• Goal of the exercise: Throughout the listing below, show every line in which "from" occurs.

• Task material:
════════════════════
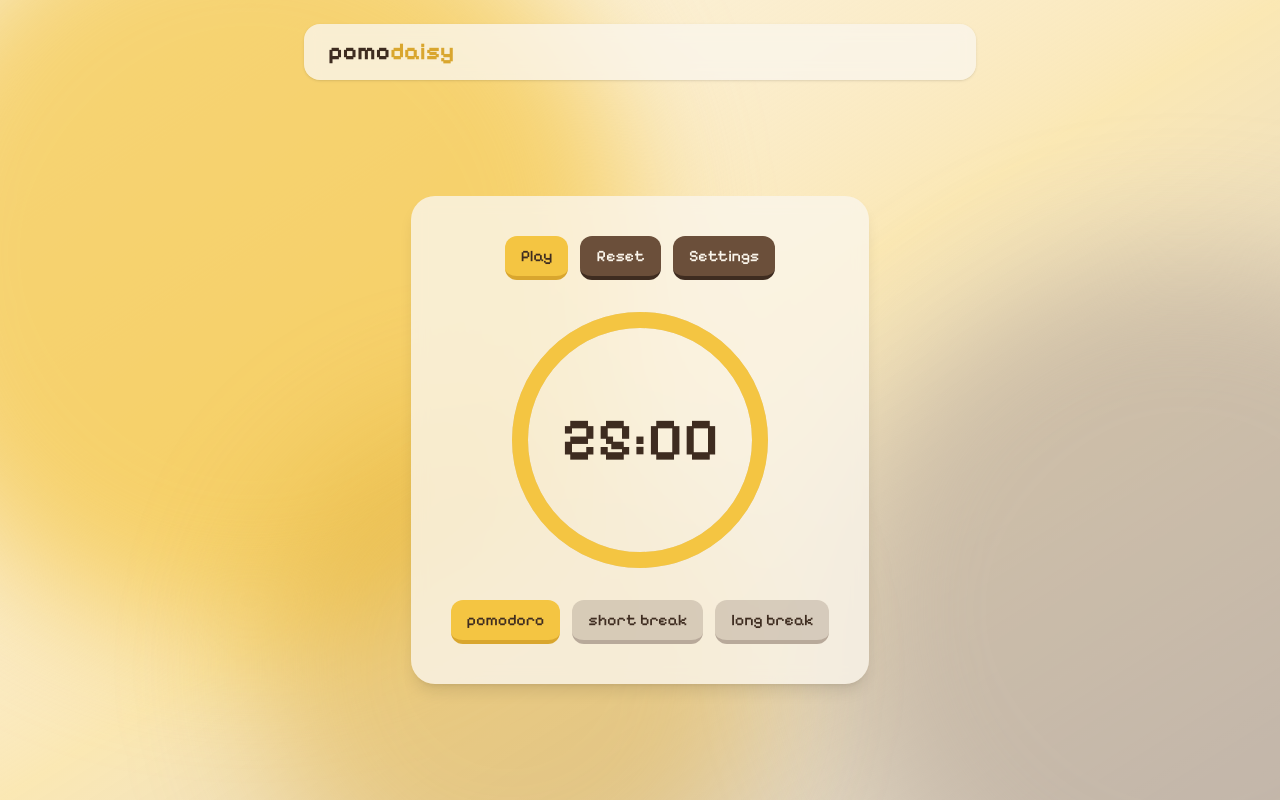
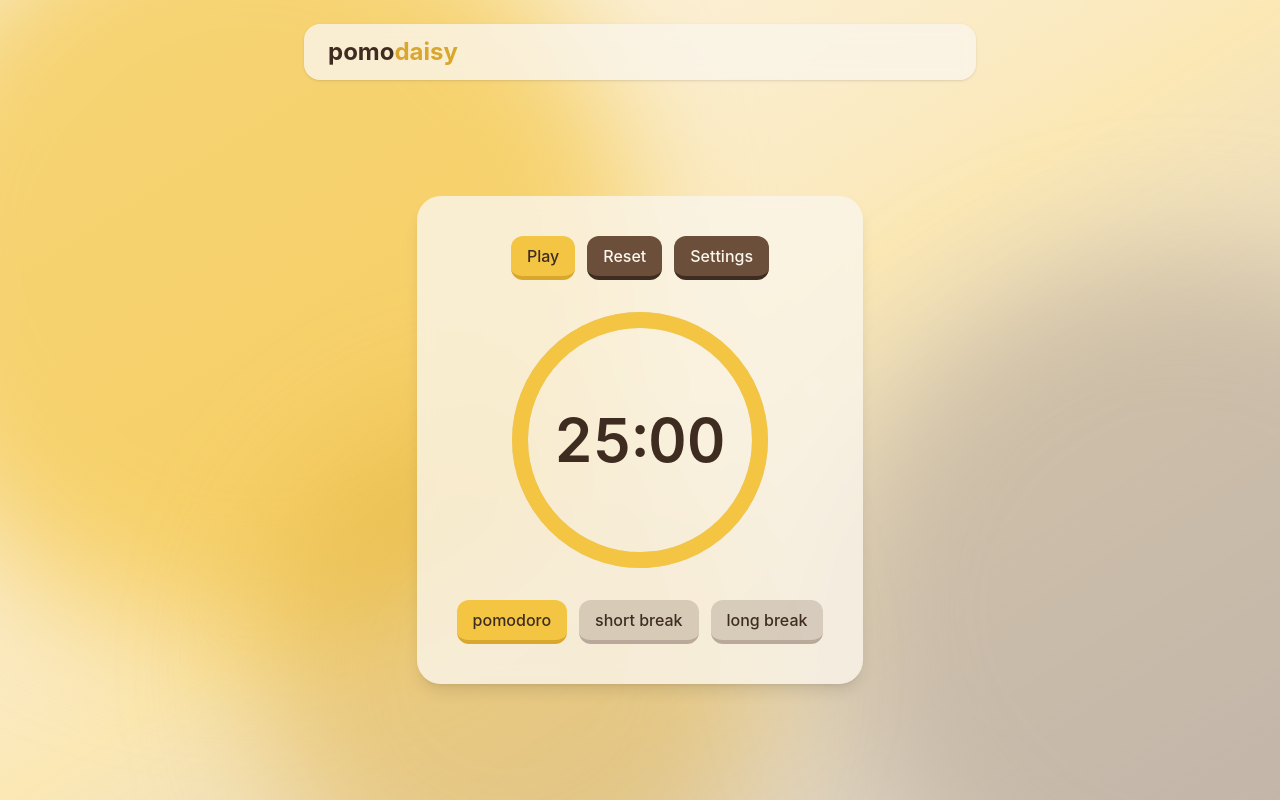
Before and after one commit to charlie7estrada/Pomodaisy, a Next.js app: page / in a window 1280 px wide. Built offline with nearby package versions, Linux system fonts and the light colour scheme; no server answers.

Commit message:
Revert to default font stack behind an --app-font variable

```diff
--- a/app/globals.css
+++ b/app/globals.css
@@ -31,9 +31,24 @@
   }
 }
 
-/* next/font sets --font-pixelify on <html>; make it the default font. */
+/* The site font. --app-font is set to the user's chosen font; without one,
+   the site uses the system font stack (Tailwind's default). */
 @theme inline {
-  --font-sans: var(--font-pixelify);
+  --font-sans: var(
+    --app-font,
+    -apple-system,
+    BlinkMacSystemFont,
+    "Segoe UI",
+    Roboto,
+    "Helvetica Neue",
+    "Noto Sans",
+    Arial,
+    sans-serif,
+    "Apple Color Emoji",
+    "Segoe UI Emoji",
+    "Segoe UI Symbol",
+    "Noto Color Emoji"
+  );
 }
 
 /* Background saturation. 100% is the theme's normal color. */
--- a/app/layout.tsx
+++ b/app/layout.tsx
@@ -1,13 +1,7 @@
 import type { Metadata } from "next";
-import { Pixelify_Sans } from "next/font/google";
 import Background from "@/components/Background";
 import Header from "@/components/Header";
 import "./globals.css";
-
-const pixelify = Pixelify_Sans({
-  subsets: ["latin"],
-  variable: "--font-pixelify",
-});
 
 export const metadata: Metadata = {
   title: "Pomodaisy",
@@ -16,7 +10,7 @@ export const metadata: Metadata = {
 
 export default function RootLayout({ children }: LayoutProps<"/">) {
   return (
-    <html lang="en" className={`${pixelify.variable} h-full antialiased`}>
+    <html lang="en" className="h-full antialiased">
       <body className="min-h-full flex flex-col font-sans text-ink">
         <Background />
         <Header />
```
════════════════════
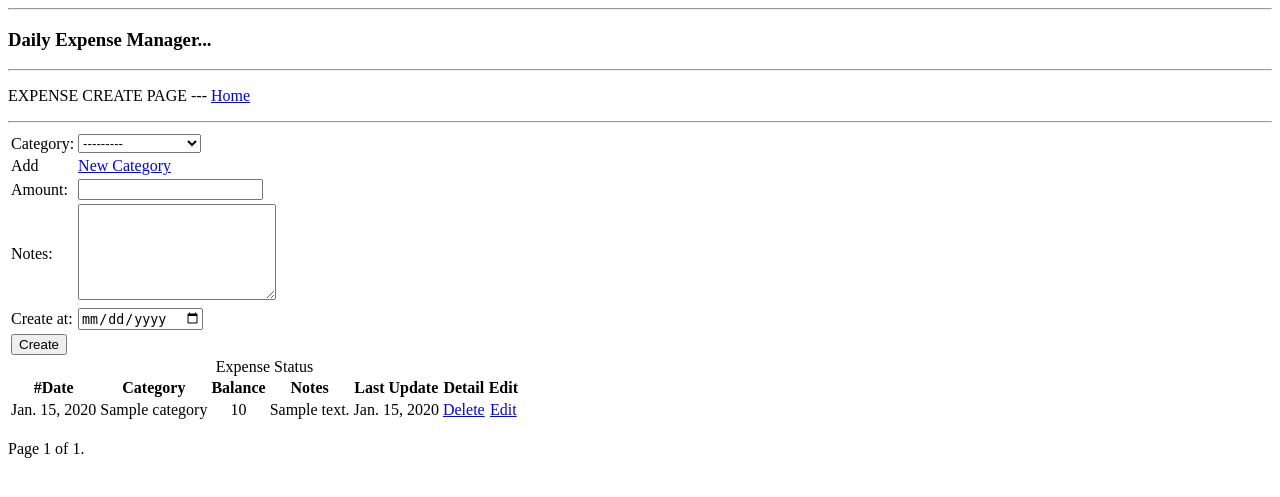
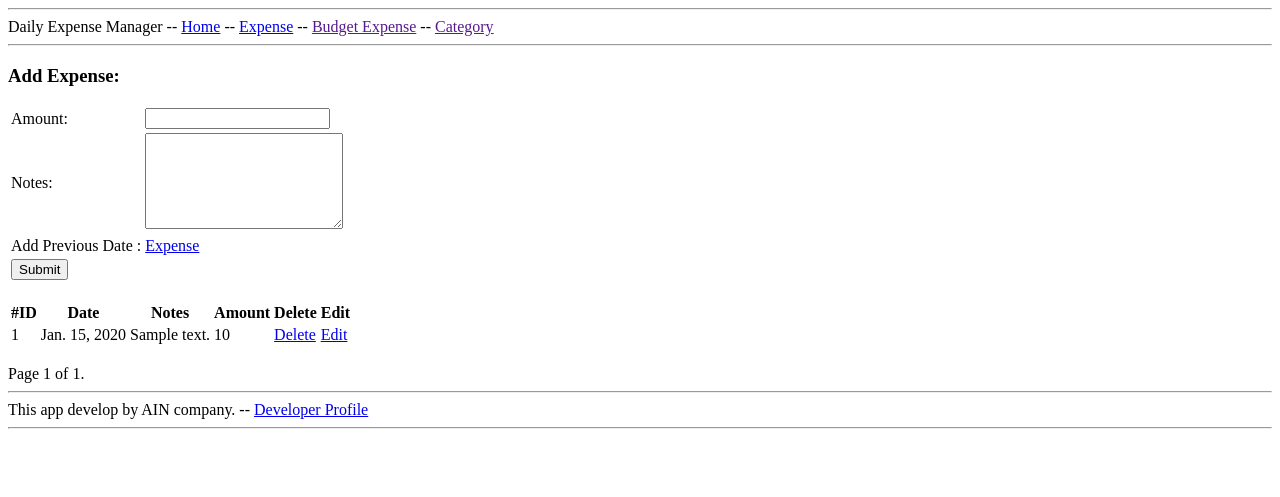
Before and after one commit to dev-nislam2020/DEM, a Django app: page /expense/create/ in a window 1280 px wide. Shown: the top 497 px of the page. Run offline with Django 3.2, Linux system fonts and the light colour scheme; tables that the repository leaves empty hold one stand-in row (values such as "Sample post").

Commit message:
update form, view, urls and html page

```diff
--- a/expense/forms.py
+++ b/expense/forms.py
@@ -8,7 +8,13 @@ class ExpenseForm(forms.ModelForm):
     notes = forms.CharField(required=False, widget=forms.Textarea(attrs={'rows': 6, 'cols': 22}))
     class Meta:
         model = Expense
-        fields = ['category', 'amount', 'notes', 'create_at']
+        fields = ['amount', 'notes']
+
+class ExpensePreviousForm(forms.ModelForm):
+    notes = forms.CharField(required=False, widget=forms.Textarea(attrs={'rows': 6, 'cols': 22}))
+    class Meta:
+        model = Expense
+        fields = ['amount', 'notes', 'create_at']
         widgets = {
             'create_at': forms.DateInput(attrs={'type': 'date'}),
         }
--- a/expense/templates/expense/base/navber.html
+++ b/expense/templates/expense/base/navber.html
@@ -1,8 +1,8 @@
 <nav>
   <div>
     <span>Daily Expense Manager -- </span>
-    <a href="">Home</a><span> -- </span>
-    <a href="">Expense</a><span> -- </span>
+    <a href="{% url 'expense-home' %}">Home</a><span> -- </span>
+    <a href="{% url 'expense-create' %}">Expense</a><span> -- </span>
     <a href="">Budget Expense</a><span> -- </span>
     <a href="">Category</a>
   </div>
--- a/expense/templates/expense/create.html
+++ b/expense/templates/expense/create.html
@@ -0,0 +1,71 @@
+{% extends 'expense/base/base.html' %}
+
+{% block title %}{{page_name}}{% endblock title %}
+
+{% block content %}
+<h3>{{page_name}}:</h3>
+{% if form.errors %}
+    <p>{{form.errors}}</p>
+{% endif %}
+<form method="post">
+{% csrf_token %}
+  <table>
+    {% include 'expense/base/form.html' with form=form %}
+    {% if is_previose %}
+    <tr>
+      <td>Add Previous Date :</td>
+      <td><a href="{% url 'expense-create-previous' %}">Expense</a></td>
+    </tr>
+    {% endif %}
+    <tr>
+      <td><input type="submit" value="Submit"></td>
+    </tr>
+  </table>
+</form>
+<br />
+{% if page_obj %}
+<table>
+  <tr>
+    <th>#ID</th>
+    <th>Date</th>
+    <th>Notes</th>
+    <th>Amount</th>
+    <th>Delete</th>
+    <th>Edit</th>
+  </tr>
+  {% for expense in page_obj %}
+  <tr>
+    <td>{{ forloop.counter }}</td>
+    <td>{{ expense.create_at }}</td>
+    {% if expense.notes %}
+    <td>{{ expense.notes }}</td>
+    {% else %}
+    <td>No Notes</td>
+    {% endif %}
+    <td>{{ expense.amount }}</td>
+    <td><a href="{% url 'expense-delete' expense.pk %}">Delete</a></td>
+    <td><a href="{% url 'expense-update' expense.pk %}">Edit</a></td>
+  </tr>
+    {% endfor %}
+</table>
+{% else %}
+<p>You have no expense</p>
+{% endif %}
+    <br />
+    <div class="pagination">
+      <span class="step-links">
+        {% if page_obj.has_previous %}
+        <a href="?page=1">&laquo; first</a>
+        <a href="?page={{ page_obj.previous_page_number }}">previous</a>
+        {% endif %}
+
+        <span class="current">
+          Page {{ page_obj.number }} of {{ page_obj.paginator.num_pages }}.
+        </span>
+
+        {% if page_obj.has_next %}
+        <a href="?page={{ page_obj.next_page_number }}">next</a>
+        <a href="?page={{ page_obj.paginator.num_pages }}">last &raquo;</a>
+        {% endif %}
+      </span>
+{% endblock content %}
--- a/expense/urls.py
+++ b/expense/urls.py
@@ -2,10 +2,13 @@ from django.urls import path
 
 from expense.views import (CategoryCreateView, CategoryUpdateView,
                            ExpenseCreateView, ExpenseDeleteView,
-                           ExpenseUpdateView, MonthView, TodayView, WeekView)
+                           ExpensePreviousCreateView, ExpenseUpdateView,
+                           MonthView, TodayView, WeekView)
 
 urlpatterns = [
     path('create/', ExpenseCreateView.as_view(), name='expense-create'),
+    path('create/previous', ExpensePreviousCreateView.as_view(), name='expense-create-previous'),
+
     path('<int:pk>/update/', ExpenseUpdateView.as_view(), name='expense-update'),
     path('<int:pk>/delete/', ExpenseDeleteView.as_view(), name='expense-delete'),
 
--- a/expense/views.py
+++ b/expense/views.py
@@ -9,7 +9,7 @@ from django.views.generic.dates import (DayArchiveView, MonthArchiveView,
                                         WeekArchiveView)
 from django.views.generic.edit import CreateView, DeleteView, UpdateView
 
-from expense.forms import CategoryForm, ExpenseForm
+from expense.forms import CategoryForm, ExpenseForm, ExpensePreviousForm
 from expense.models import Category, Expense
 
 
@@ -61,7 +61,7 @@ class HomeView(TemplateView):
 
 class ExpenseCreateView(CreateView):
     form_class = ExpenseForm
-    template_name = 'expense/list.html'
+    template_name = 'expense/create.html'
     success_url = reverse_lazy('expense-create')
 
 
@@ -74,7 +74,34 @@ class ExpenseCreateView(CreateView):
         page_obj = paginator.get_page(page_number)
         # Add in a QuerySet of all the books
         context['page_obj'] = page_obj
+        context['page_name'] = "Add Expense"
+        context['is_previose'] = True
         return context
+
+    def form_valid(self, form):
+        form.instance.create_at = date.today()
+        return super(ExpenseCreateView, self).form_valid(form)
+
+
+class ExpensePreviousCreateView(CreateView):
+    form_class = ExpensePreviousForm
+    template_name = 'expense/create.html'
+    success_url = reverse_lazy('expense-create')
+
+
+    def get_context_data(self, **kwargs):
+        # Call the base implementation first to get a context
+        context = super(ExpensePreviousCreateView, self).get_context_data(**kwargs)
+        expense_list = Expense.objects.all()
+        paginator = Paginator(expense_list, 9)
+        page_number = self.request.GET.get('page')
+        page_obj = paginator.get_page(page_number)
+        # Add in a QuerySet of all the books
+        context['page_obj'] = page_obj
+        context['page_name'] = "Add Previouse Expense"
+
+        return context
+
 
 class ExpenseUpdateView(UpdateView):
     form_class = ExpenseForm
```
════════════════════
• Reply:
 import type { Metadata } from "next";
-import { Pixelify_Sans } from "next/font/google";
 import Background from "@/components/Background";
 import Header from "@/components/Header";
@@ -2,10 +2,13 @@ from django.urls import path
 from expense.views import (CategoryCreateView, CategoryUpdateView,
@@ -9,7 +9,7 @@ from django.views.generic.dates import (DayArchiveView, MonthArchiveView,
 from django.views.generic.edit import CreateView, DeleteView, UpdateView
-from expense.forms import CategoryForm, ExpenseForm
+from expense.forms import CategoryForm, ExpenseForm, ExpensePreviousForm
 from expense.models import Category, Expense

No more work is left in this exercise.